WORK TASK: Output the data below exactly. Leave nothing out.

Stored data:
----
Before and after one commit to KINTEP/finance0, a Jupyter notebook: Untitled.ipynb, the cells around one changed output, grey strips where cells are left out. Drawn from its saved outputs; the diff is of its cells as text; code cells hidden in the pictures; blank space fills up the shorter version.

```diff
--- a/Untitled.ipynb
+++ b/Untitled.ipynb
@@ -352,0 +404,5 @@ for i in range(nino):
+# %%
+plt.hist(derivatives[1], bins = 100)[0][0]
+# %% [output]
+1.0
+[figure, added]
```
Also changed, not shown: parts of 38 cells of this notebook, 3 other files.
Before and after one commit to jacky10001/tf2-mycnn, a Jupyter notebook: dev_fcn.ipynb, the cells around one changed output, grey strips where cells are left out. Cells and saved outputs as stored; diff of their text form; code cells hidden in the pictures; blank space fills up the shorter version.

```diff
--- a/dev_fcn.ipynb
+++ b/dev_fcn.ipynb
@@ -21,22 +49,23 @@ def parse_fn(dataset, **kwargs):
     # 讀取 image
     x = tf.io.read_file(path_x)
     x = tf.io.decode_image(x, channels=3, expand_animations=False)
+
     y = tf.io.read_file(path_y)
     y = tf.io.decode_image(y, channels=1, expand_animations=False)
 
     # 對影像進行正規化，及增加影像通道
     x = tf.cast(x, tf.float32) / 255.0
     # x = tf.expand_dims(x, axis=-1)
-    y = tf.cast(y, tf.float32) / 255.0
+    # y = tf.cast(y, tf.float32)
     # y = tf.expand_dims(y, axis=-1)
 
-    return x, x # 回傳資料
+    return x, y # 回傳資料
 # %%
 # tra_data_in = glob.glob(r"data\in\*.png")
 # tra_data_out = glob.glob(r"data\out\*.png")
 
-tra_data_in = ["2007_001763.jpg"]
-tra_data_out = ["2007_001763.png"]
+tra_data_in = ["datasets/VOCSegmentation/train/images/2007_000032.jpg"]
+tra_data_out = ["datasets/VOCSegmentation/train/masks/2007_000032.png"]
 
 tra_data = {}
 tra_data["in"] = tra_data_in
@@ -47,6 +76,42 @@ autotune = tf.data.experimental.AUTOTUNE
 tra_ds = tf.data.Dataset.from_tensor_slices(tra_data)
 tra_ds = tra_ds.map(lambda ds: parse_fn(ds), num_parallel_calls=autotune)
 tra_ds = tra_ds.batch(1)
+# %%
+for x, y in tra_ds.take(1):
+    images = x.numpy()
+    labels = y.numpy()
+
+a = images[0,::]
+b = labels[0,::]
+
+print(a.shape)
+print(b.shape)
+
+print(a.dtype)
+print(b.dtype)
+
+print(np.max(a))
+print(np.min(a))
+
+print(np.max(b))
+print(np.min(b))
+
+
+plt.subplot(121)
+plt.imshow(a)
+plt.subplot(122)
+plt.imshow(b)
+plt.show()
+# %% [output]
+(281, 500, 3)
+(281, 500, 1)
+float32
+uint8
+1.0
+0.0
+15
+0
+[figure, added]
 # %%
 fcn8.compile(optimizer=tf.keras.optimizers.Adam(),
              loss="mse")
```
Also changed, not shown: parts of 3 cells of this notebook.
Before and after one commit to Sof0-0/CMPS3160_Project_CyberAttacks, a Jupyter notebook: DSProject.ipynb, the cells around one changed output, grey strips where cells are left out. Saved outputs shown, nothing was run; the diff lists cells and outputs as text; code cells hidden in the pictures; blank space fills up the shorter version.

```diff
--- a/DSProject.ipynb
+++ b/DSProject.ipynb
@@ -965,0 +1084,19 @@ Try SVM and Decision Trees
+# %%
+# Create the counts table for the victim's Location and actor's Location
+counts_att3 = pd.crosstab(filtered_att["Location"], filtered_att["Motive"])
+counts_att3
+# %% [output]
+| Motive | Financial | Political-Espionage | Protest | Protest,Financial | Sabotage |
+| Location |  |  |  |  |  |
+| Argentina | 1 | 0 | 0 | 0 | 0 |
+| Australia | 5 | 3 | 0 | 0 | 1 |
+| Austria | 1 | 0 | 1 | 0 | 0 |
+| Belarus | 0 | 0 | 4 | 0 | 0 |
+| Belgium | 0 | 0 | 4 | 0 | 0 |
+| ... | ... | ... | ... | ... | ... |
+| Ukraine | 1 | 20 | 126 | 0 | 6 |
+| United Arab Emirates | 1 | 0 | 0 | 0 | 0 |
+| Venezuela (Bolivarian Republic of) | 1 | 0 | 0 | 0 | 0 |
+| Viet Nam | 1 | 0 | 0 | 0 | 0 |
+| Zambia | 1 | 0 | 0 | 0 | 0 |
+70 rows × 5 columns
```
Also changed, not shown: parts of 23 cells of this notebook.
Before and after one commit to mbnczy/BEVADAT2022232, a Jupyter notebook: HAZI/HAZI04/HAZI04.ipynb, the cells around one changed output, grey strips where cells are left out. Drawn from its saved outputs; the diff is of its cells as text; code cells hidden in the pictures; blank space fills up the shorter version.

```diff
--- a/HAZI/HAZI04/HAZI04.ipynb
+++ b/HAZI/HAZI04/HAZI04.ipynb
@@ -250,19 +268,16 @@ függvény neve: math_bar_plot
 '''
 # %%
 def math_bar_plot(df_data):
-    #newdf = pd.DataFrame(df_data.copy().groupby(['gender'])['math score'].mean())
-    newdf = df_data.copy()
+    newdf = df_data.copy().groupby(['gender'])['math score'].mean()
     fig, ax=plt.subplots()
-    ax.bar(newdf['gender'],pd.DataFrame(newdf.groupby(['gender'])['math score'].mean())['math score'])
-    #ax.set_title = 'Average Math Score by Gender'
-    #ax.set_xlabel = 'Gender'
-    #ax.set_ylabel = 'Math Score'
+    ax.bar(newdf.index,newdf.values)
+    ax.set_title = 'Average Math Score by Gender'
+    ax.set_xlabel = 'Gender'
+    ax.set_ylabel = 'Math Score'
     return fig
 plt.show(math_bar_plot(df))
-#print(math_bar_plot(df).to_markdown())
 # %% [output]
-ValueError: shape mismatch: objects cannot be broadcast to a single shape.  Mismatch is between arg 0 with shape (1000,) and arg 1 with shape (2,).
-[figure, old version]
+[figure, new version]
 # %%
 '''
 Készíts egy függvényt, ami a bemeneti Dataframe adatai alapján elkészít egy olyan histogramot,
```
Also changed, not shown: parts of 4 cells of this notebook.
----
ANSWER:
Before and after one commit to KINTEP/finance0, a Jupyter notebook: Untitled.ipynb, the cells around one changed output, grey strips where cells are left out. Drawn from its saved outputs; the diff is of its cells as text; code cells hidden in the pictures; blank space fills up the shorter version.

```diff
--- a/Untitled.ipynb
+++ b/Untitled.ipynb
@@ -352,0 +404,5 @@ for i in range(nino):
+# %%
+plt.hist(derivatives[1], bins = 100)[0][0]
+# %% [output]
+1.0
+[figure, added]
```
Also changed, not shown: parts of 38 cells of this notebook, 3 other files.
Before and after one commit to jacky10001/tf2-mycnn, a Jupyter notebook: dev_fcn.ipynb, the cells around one changed output, grey strips where cells are left out. Cells and saved outputs as stored; diff of their text form; code cells hidden in the pictures; blank space fills up the shorter version.

```diff
--- a/dev_fcn.ipynb
+++ b/dev_fcn.ipynb
@@ -21,22 +49,23 @@ def parse_fn(dataset, **kwargs):
     # 讀取 image
     x = tf.io.read_file(path_x)
     x = tf.io.decode_image(x, channels=3, expand_animations=False)
+
     y = tf.io.read_file(path_y)
     y = tf.io.decode_image(y, channels=1, expand_animations=False)
 
     # 對影像進行正規化，及增加影像通道
     x = tf.cast(x, tf.float32) / 255.0
     # x = tf.expand_dims(x, axis=-1)
-    y = tf.cast(y, tf.float32) / 255.0
+    # y = tf.cast(y, tf.float32)
     # y = tf.expand_dims(y, axis=-1)
 
-    return x, x # 回傳資料
+    return x, y # 回傳資料
 # %%
 # tra_data_in = glob.glob(r"data\in\*.png")
 # tra_data_out = glob.glob(r"data\out\*.png")
 
-tra_data_in = ["2007_001763.jpg"]
-tra_data_out = ["2007_001763.png"]
+tra_data_in = ["datasets/VOCSegmentation/train/images/2007_000032.jpg"]
+tra_data_out = ["datasets/VOCSegmentation/train/masks/2007_000032.png"]
 
 tra_data = {}
 tra_data["in"] = tra_data_in
@@ -47,6 +76,42 @@ autotune = tf.data.experimental.AUTOTUNE
 tra_ds = tf.data.Dataset.from_tensor_slices(tra_data)
 tra_ds = tra_ds.map(lambda ds: parse_fn(ds), num_parallel_calls=autotune)
 tra_ds = tra_ds.batch(1)
+# %%
+for x, y in tra_ds.take(1):
+    images = x.numpy()
+    labels = y.numpy()
+
+a = images[0,::]
+b = labels[0,::]
+
+print(a.shape)
+print(b.shape)
+
+print(a.dtype)
+print(b.dtype)
+
+print(np.max(a))
+print(np.min(a))
+
+print(np.max(b))
+print(np.min(b))
+
+
+plt.subplot(121)
+plt.imshow(a)
+plt.subplot(122)
+plt.imshow(b)
+plt.show()
+# %% [output]
+(281, 500, 3)
+(281, 500, 1)
+float32
+uint8
+1.0
+0.0
+15
+0
+[figure, added]
 # %%
 fcn8.compile(optimizer=tf.keras.optimizers.Adam(),
              loss="mse")
```
Also changed, not shown: parts of 3 cells of this notebook.
Before and after one commit to Sof0-0/CMPS3160_Project_CyberAttacks, a Jupyter notebook: DSProject.ipynb, the cells around one changed output, grey strips where cells are left out. Saved outputs shown, nothing was run; the diff lists cells and outputs as text; code cells hidden in the pictures; blank space fills up the shorter version.

```diff
--- a/DSProject.ipynb
+++ b/DSProject.ipynb
@@ -965,0 +1084,19 @@ Try SVM and Decision Trees
+# %%
+# Create the counts table for the victim's Location and actor's Location
+counts_att3 = pd.crosstab(filtered_att["Location"], filtered_att["Motive"])
+counts_att3
+# %% [output]
+| Motive | Financial | Political-Espionage | Protest | Protest,Financial | Sabotage |
+| Location |  |  |  |  |  |
+| Argentina | 1 | 0 | 0 | 0 | 0 |
+| Australia | 5 | 3 | 0 | 0 | 1 |
+| Austria | 1 | 0 | 1 | 0 | 0 |
+| Belarus | 0 | 0 | 4 | 0 | 0 |
+| Belgium | 0 | 0 | 4 | 0 | 0 |
+| ... | ... | ... | ... | ... | ... |
+| Ukraine | 1 | 20 | 126 | 0 | 6 |
+| United Arab Emirates | 1 | 0 | 0 | 0 | 0 |
+| Venezuela (Bolivarian Republic of) | 1 | 0 | 0 | 0 | 0 |
+| Viet Nam | 1 | 0 | 0 | 0 | 0 |
+| Zambia | 1 | 0 | 0 | 0 | 0 |
+70 rows × 5 columns
```
Also changed, not shown: parts of 23 cells of this notebook.
Before and after one commit to mbnczy/BEVADAT2022232, a Jupyter notebook: HAZI/HAZI04/HAZI04.ipynb, the cells around one changed output, grey strips where cells are left out. Drawn from its saved outputs; the diff is of its cells as text; code cells hidden in the pictures; blank space fills up the shorter version.

```diff
--- a/HAZI/HAZI04/HAZI04.ipynb
+++ b/HAZI/HAZI04/HAZI04.ipynb
@@ -250,19 +268,16 @@ függvény neve: math_bar_plot
 '''
 # %%
 def math_bar_plot(df_data):
-    #newdf = pd.DataFrame(df_data.copy().groupby(['gender'])['math score'].mean())
-    newdf = df_data.copy()
+    newdf = df_data.copy().groupby(['gender'])['math score'].mean()
     fig, ax=plt.subplots()
-    ax.bar(newdf['gender'],pd.DataFrame(newdf.groupby(['gender'])['math score'].mean())['math score'])
-    #ax.set_title = 'Average Math Score by Gender'
-    #ax.set_xlabel = 'Gender'
-    #ax.set_ylabel = 'Math Score'
+    ax.bar(newdf.index,newdf.values)
+    ax.set_title = 'Average Math Score by Gender'
+    ax.set_xlabel = 'Gender'
+    ax.set_ylabel = 'Math Score'
     return fig
 plt.show(math_bar_plot(df))
-#print(math_bar_plot(df).to_markdown())
 # %% [output]
-ValueError: shape mismatch: objects cannot be broadcast to a single shape.  Mismatch is between arg 0 with shape (1000,) and arg 1 with shape (2,).
-[figure, old version]
+[figure, new version]
 # %%
 '''
 Készíts egy függvényt, ami a bemeneti Dataframe adatai alapján elkészít egy olyan histogramot,
```
Also changed, not shown: parts of 4 cells of this notebook.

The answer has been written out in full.